Bojken Lako – Malaseen
Three men drawn in a row, which is unusual as there are still six ladies to come. Bojken, this time has an unfavourable draw coming later than Valon’s entry which had more life to it. Still this does sound very much like David Bowie in his Boys Keep Swinging era, and would make a good album track.
Arilena Ara – Shaj
Huge cheers before this one even got started. This is a very standard ballad at the start of the song, albeit very well sung. However before long Arilena is belting out the notes and the orchestra gets very involved. The backing singers do very well in the chorus, which definitely brings the song to live. In her black costume Arilena uses every note in the song to show of her voice.

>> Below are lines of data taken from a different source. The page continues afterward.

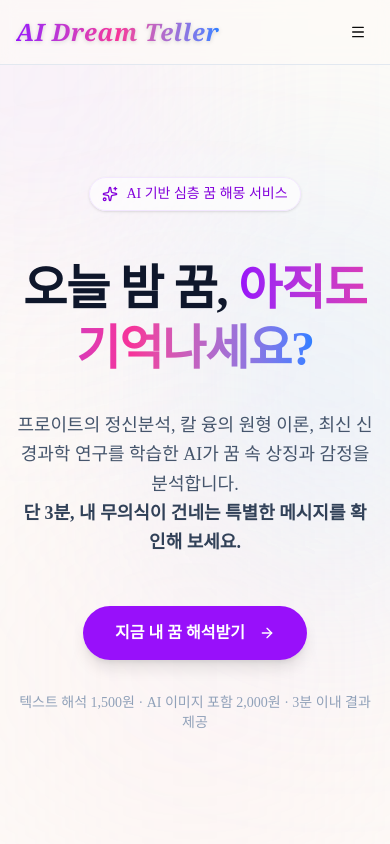
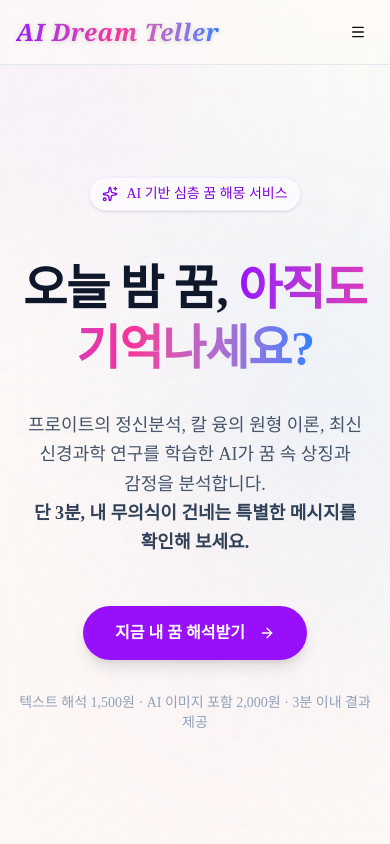
Before and after one commit to JMoodMusic/ai-dream-teller, a Next.js app: page / in a window 390 px wide. Shown: the top 844 px of the page. Built offline with nearby package versions, Linux system fonts and the light colour scheme.

Commit message:
fix: 컴포넌트 타입 에러 및 텍스트 줄바꿈 개선
- Accordion 컴포넌트의 타입 에러 수정 (type="multiple" -> multiple)
- 랜딩 페이지(page.tsx) 서브 타이틀의 반응형 텍스트 줄바꿈(break-keep) 현상 개선

```diff
--- a/src/app/dream-teller/page.tsx
+++ b/src/app/dream-teller/page.tsx
@@ -149,7 +149,7 @@ export default function DreamTellerPage() {
           className="mb-10"
         >
           <Accordion
-            type="multiple"
+            multiple
             value={accordionValue}
             onValueChange={setAccordionValue}
             className="w-full space-y-6"
--- a/src/app/page.tsx
+++ b/src/app/page.tsx
@@ -55,10 +55,9 @@ export default function Home() {
             initial={{ opacity: 0, y: 20 }}
             animate={{ opacity: 1, y: 0 }}
             transition={{ duration: 0.8, delay: 0.4, ease: "easeOut" }}
-            className="text-lg sm:text-xl text-slate-600 max-w-2xl leading-relaxed"
+            className="text-lg sm:text-xl text-slate-600 max-w-2xl leading-relaxed break-keep"
           >
-            프로이트의 정신분석, 칼 융의 원형 이론, 최신 신경과학 연구를 학습한 AI가
-            꿈 속 상징과 감정을 분석합니다.
+            프로이트의 정신분석, 칼 융의 원형 이론, 최신 신경과학 연구를 학습한 AI가 꿈 속 상징과 감정을 분석합니다.
             <br />
             <span className="font-semibold text-slate-700">
               단 3분, 내 무의식이 건네는 특별한 메시지를 확인해 보세요.
```
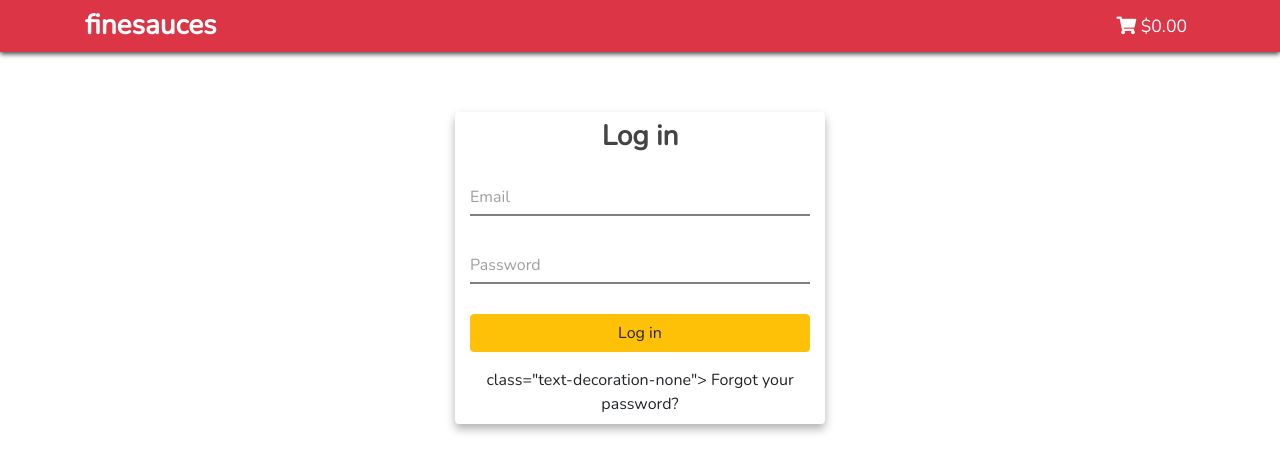
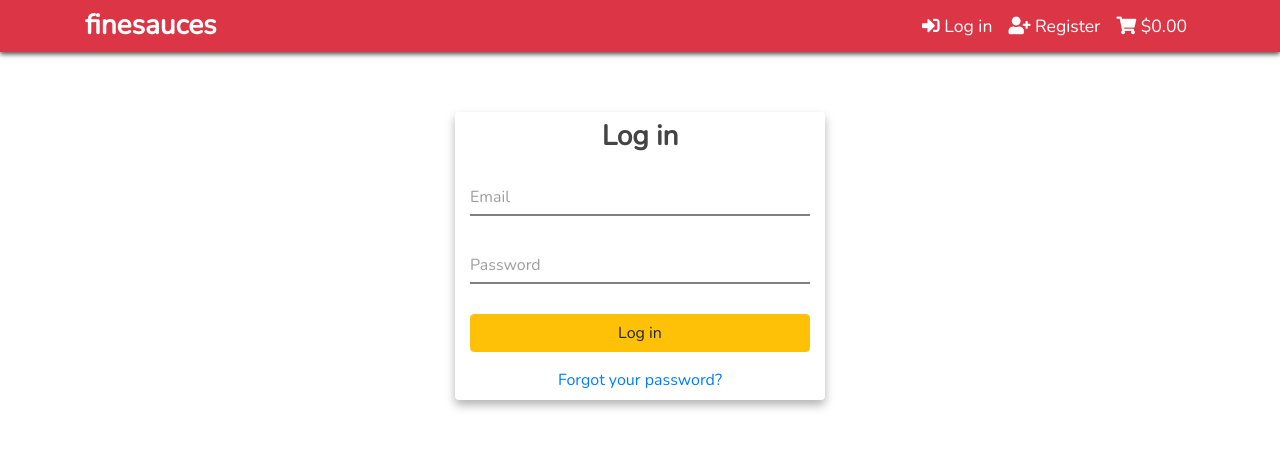
Before and after one commit to karyshev63rus/fine_sauces, a Django app: page /accounts/login/ in a window 1280 px wide. Shown: the top 472 px of the page. Run offline with Django 3.2, Linux system fonts and the light colour scheme; parts of the project's set-up code (start-up, migrations or seed data) failed here and were passed over; some libraries are stand-ins or nearby versions.

Commit message:
added customed accounts

```diff
--- a/accounts/forms.py
+++ b/accounts/forms.py
@@ -1,4 +1,30 @@
 from django import forms
+from django.contrib.auth.models import User
+
+
+class UserRegistrationForm(forms.ModelForm):
+    password2 = forms.CharField(
+        widget=forms.PasswordInput(attrs={
+            'class': 'font-control',
+        }))
+
+    class Meta:
+        model = User
+        fields = ('first_name', 'last_name', 'email', 'password')
+        widgets = {
+            'first_name': forms.TextInput(
+                attrs={'class': 'form-control'}
+            ),
+            'last_name': forms.TextInput(
+                attrs={'class': 'form-control'}
+            ),
+            'email': forms.EmailInput(
+                attrs={'class': 'form-control'}
+            ),
+            'password': forms.PasswordInput(
+                attrs={'class': 'form-control'}
+            ),
+        }
 
 
 class LoginForm(forms.Form):
--- a/accounts/templates/accounts/login.html
+++ b/accounts/templates/accounts/login.html
@@ -30,7 +30,8 @@
     </button>
   </form>
   <div class="text-center mb-2">
-{#    <a href="{% url 'password_reset' %}"#}
+    <a href=""
+{#{% url 'password_reset' %}"#}
       class="text-decoration-none">
       Forgot your password?
     </a>
--- a/accounts/urls.py
+++ b/accounts/urls.py
@@ -1,8 +1,14 @@
 from django.urls import path
 from . import views
+from django.contrib.auth import views as auth_views
 
 
 urlpatterns = [
     path('login/', views.user_login, name='login'),
-    # path('', views.index),
+    path('logout/', auth_views.LogoutView.as_view(), name='logout'),
+    path('register/', views.register, name='register'),
+    path('password_change/', auth_views.PasswordChangeView.as_view(),
+         name='password_change'),
+    path('password_change/done/', auth_views.PasswordChangeDoneView.as_view(),
+         name='password_change_done'),
 ]
--- a/accounts/views.py
+++ b/accounts/views.py
@@ -2,8 +2,52 @@ from django.http import HttpResponse
 from django.shortcuts import render, redirect
 from django.contrib.auth import authenticate, login
 from django.contrib.auth.models import User
-from .forms import LoginForm
+from .forms import LoginForm, UserRegistrationForm
 from django.contrib import messages
+
+
+def register(request):
+    if request.method == 'POST':
+        user_form = UserRegistrationForm(request.POST)
+        if user_form.is_valid():
+            cf = user_form.cleaned_data
+            email = cf['email']
+            password = cf['password']
+            password2 = cf['password2']
+            if password == password2:
+                if User.objects.filter(email=email).exists():
+                    messages.error(request,
+                        'User with given email already  exists')
+                    return render(
+                        request,
+                        'accounts/register.html',
+                        {'user_form': user_form}
+                    )
+            else:
+                messages.error(request, 'Passwords don\'t match')
+                return render(
+                    request,                    'accounts/register.html',
+                    {'user_form': user_form}
+                )
+            new_user = User.objects.create_user(
+                first_name=cf['first_name'],
+                last_name=cf['last_name'],
+                username=email,
+                email=email,
+                password=password
+            )
+            return render(
+                request,
+                'accounts/register_done.html',
+                {'new_user': new_user}
+            )
+    else:
+        user_form = UserRegistrationForm()
+        return render(
+                request,
+                'accounts/register.html',
+                {'user_form': user_form}
+            )
 
 
 def user_login(request):
@@ -29,6 +73,3 @@ def user_login(request):
     else:
         form = LoginForm()
     return render(request,  'accounts/login.html', {'form': form})
-
-def index(request):
-    return HttpResponse('Hi!')
--- a/listings/templates/base.html
+++ b/listings/templates/base.html
@@ -36,29 +36,31 @@
         </button>
         <div class="collapse navbar-collapse" id="navbarCollapse">
           <ul class="navbar-nav ml-auto">
-{#            {% if request.user.is_authenticated %}#}
-{#              <li class="nav-item">#}
-{#                <a href="{% url 'profile' %}" class="nav-link text-white">#}
-{#                  <i class="fas fa-user"></i> {{ request.user.email }}#}
-{#                </a>#}
-{#              </li>#}
-{#              <li class="nav-item">#}
-{#                <a href="{% url 'logout' %}" class="nav-link text-white">#}
-{#                  <i class="fas fa-sign-out-alt"></i> Log out#}
-{#                </a>#}
-{#              </li>#}
-{#              {% else %}#}
-{#              <li class="nav-item">#}
-{#                <a href="{% url 'login' %}" class="nav-link text-white">#}
-{#                  <i class="fas fa-sign-in-alt"></i> Log in#}
-{#                </a>#}
-{#              </li>#}
-{#              <li class="nav-item">#}
-{#                <a href="{% url 'register' %}" class="nav-link text-white">#}
-{#                  <i class="fas fa-user-plus"></i> Register#}
-{#                </a>#}
-{#              </li>#}
-{#            {% endif %}#}
+            {% if request.user.is_authenticated %}
+              <li class="nav-item">
+                <a href="
+{#{% url 'profile' %}#}
+" class="nav-link text-white">
+                  <i class="fas fa-user"></i> {{ request.user.email }}
+                </a>
+              </li>
+              <li class="nav-item">
+                <a href="{% url 'logout' %}" class="nav-link text-white">
+                  <i class="fas fa-sign-out-alt"></i> Log out
+                </a>
+              </li>
+              {% else %}
+              <li class="nav-item">
+                <a href="{% url 'login' %}" class="nav-link text-white">
+                  <i class="fas fa-sign-in-alt"></i> Log in
+                </a>
+              </li>
+              <li class="nav-item">
+                <a href="{% url 'register' %}" class="nav-link text-white">
+                  <i class="fas fa-user-plus"></i> Register
+                </a>
+              </li>
+            {% endif %}
             <li class="nav-item">
               <div class="dropdown-custom">
                 <a href="{% url 'cart:cart_detail' %}"
--- a/listings/views.py
+++ b/listings/views.py
@@ -35,6 +35,8 @@ def product_detail(request, category_slug, product_slug):
         if review_form.is_valid():
             cf = review_form.cleaned_data
             author_name = "Anonymous"
+            if request.user.is_authenticated and request.user.first_name != '':
+                author_name = request.user.first_name
             Review.objects.create(
                 product=product,
                 author=author_name,
```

An audience favourite for sure.
See alsoVincent Bueno will represent Austria at the Eurovision Song Contest 2020
Gena – Shqiponja e lirë
Gena once again blatantly ignores the Eurovision rules by filling the stage with as many dancers as possible to get on the stage. This is similar to Valon’s opening number in style and gets the contest back on track as it was starting to get a bit boring. This probably has no chance of winning but it certainly woke everyone up with the drumming and wooaahh’s in the refrain.

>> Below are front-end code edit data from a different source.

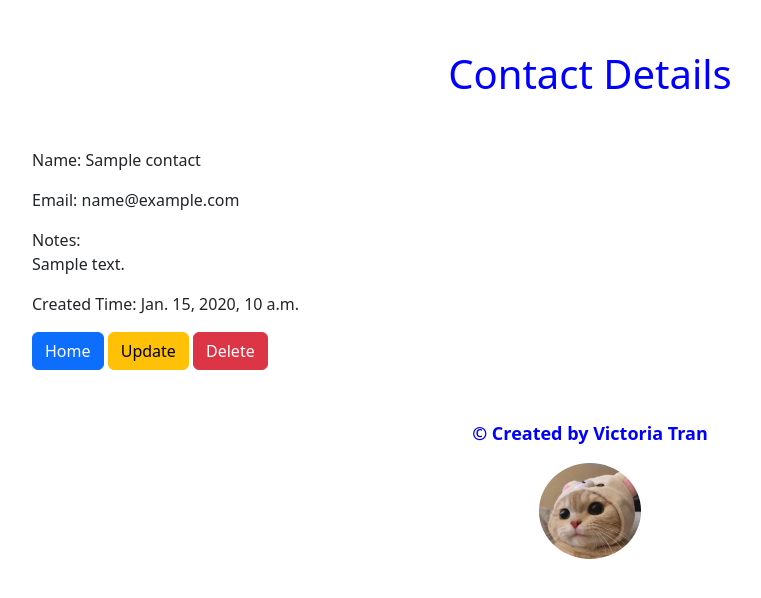
After one commit to VictoriaaTran/Contact-Management, a Django app: template contacts/templates/contacts/contact_detail.html in a window 1280 px wide. The commit adds this page. Shown: the top 598 px of the page, without its empty margins (50-811 px from the left). Run offline with Django 4.2, Linux system fonts and the light colour scheme; the template is opened without the code that fills it: most values are stand-ins (such as "Sample title", 1, 10 or a date in 2020); some libraries are stand-ins or nearby versions.

Commit message:
add contact details page

```diff
--- /dev/null
+++ b/contacts/templates/contacts/contact_detail.html
@@ -0,0 +1,13 @@
+{% extends "base.html" %}
+{% block content %}
+
+<h1>Contact Details</h1>
+<p>Name: {{contact.name}}</p>
+<p>Email: {{contact.email}}</p>
+<p>Notes: <br>{{contact.notes}}</p>
+<p>Created Time: {{contact.created_time}}</p>
+<a class="btn btn-primary" href="{% url 'contact_list' %}" role="button">Home</a>
+<a class="btn btn-warning" href="{% url 'contact_update' contact.pk %}" role="button">Update</a>
+<a class="btn btn-danger" href="{% url 'contact_delete' contact.pk %}" role="button">Delete</a>
+
+{% endblock content %}
--- a/contacts/urls.py
+++ b/contacts/urls.py
@@ -2,10 +2,12 @@ from django.urls import path
 
 from .views import (
     ContactListView,
-    ContactCreateView
+    ContactCreateView,
+    ContactDetailView,
 )
 
 urlpatterns = [
     path("", ContactListView.as_view(), name="contact_list"),
-    path("create/", ContactCreateView.as_view(), name="contact_create")
+    path("create/", ContactCreateView.as_view(), name="contact_create"),
+    path("contacts/<int:pk>/", ContactDetailView.as_view(), name="contact_detail")
 ]
```
Also changed, not shown: contacts/templates/contacts/contact_list.html (+7 -0 lines).
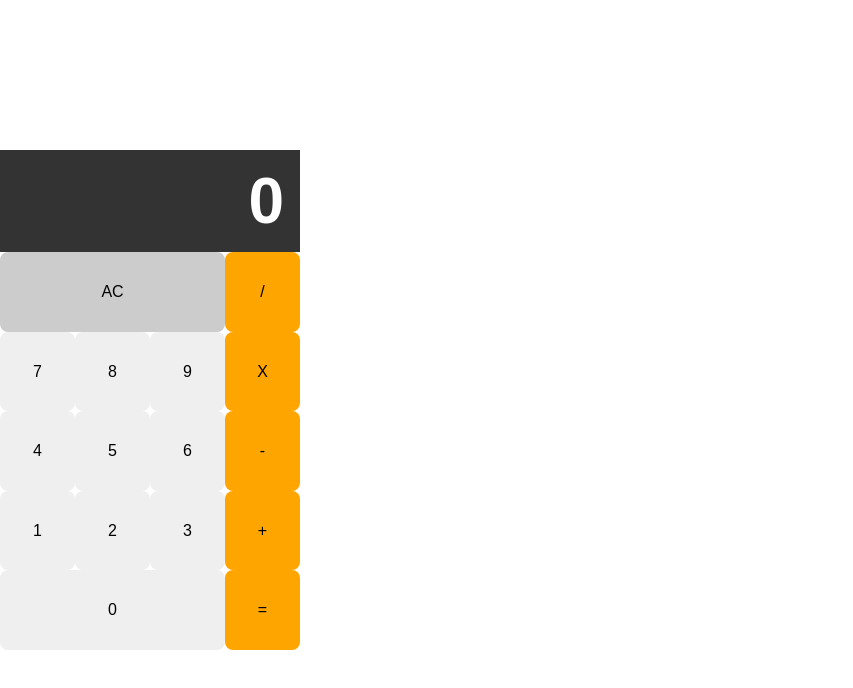
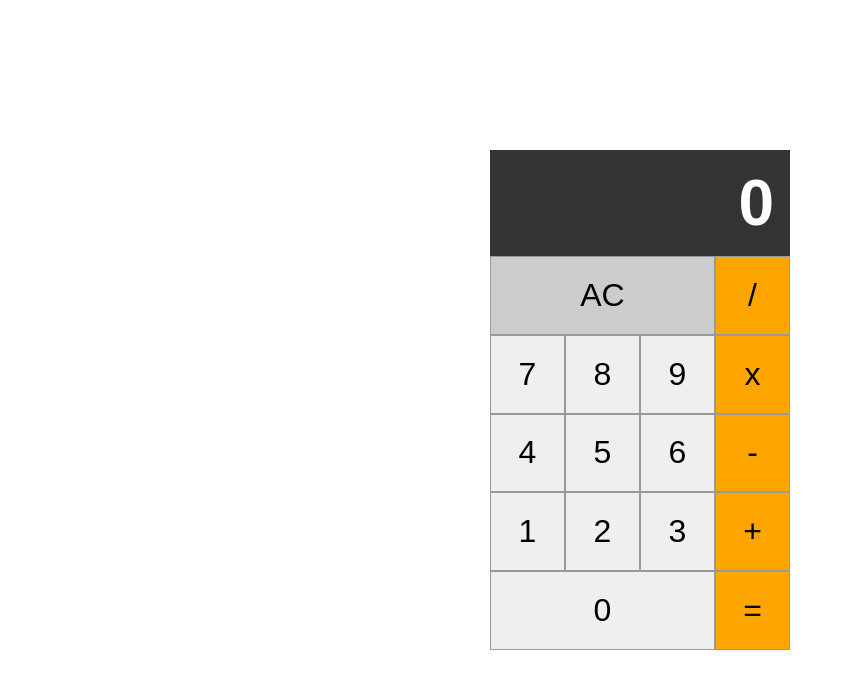
Before and after one commit to next-step/react-calculator, a React (Vite) app: page / in a window 1280 px wide. Shown: the top 688 px of the page, without its empty margins (0-853 px from the left). Built offline with nearby package versions, Linux system fonts and the light colour scheme.

Commit message:
feat : 이벤트 핸들러 연결

```diff
--- a/src/App.tsx
+++ b/src/App.tsx
@@ -1,30 +1,46 @@
-import 'src/css/index.css';
+import useCalculator from 'src/hooks/useCalculator.ts';
 
 function App() {
+	const { enter, calculate, clear, display } = useCalculator();
+
+	const digits = ['9', '8', '7', '6', '5', '4', '3', '2', '1', '0'];
+
+	const operators = ['/', 'x', '-', '+'];
+
 	return (
 		<div className="calculator">
-			<h1 id="total">0</h1>
+			<h1 id="total">{display}</h1>
 			<div className="digits flex">
-				<button className="digit">9</button>
-				<button className="digit">8</button>
-				<button className="digit">7</button>
-				<button className="digit">6</button>
-				<button className="digit">5</button>
-				<button className="digit">4</button>
-				<button className="digit">3</button>
-				<button className="digit">2</button>
-				<button className="digit">1</button>
-				<button className="digit">0</button>
+				{digits.map(digit => (
+					<button className="digit" key={digit} onClick={() => enter(digit)}>
+						{digit}
+					</button>
+				))}
 			</div>
 			<div className="modifiers subgrid">
-				<button className="modifier">AC</button>
+				<button
+					className="modifier"
+					onClick={() => {
+						clear();
+					}}
+				>
+					AC
+				</button>
 			</div>
 			<div className="operations subgrid">
-				<button className="operation">/</button>
-				<button className="operation">X</button>
-				<button className="operation">-</button>
-				<button className="operation">+</button>
-				<button className="operation">=</button>
+				{operators.map(operator => (
+					<button className="operation" key={operator} onClick={() => enter(operator)}>
+						{operator}
+					</button>
+				))}
+				<button
+					className="operation"
+					onClick={() => {
+						calculate();
+					}}
+				>
+					=
+				</button>
 			</div>
 		</div>
 	);
--- a/src/css/index.css
+++ b/src/css/index.css
@@ -5,7 +5,7 @@ body {
 	font-family: sans-serif;
 }
 
-#app {
+#root {
 	height: 100vh;
 	display: flex;
 	justify-content: center;
@@ -30,6 +30,7 @@ body {
 button {
 	font-size: 2rem;
 	border: 0.5px solid #98999b;
+	cursor: pointer;
 }
 
 .modifiers button {
--- a/src/main.tsx
+++ b/src/main.tsx
@@ -2,7 +2,8 @@ import React from 'react';
 import ReactDOM from 'react-dom/client';
 
 import App from 'src/App';
-import 'src/index.css';
+
+import 'src/css/index.css';
 
 ReactDOM.createRoot(document.getElementById('root')!).render(
 	<React.StrictMode>
```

Kamela Islamaj – Më ngjyros
A sole piano introduces this performance with Kamela in gold and white wearing a hat to remember. This is a very powerful performance but the tune isn’t that memorable, more vocal acrobats than anything but nothing wrong with that. Albania really does have a lot of great female singers.
Albërie Hadërgjonaj – Ku ta gjej dikë ta dua
This is a nice calm down again following the previous two songs. The violins are put to their full use and once again Albërie has a broadband receiver on her head. Dressed in pink and gold the performance is more than satisfactory but probably won’t be winning tonight.
Elvana Gjata – Me tana
Elvana is the other favourite going into this contest but is the hype overblown – we shall soon see. This is an ethnic dance number, sort of like Qele Qele and features six female dancers all in white like Elvana herself. Much dancing from them, before they are joined by two men and take over the whole stage. This will be a fine entry from Albania and the odds are that after a ballad from The Netherlands won last year, it is time for an uptempo Eurovision winner for 2020.
Olta Boka – Botë për Dy
Olta is another good female Albanian singer and has some power in her voice too. This is a real belter of a ballad cleverly written to show case Olta’s voice. However with Dimitris as one of the judges, he may frown upon the box prop which is very similar to Azerbaijan 2013. Not to worry, at least Olta has had a chance at Eurovision so she may be OK stepping aside this year for someone else.
Era Rusi – Eja Merre
This starts with a similar rhythm to last year’s Albanian entry but soon changes tempo into a rousing folk type song. There doesn’t seem to be as much buzz around this song, but there is no reason why this couldn’t be Albania’s entry this year. Lots of energy and a fine way to end the contest. Now we wait and wonder how long until we get some results.
Jonida Maliqi came on stage also in a shocking pink gown as they called on Christer to come and announce the results. Sara was announced in third place, second went to Elvan Gjata. The winner was Arilena Ara.
Albania In The Eurovision
Since their stunning debut in 2004, Albania has yet to set the Eurovision stage alight. Sure, Anjeza Shahni and Rona Nishliu did quite well coming 7th and 5th respectively in 2004 and 2012 but these two artists were the exception.
Usually Albania struggles to make the left hand side of the board, with six 16th and 17th placings.Worse on seven occasions Albania failed to qualify to the final, with the likes of Eneda Tarifa, Hersi Mutmuja and Aurela Gace all missing out.
The most fancied Albanian entry pre contest was generally accepted to be Elhaida Dani with the song I’m Alive in 2015 but she too was struck with the 17th position curse. Perhaps Albania’s luck will change this year.
Eurovision news worth supporting? Support EuroVisionary on Patreon.com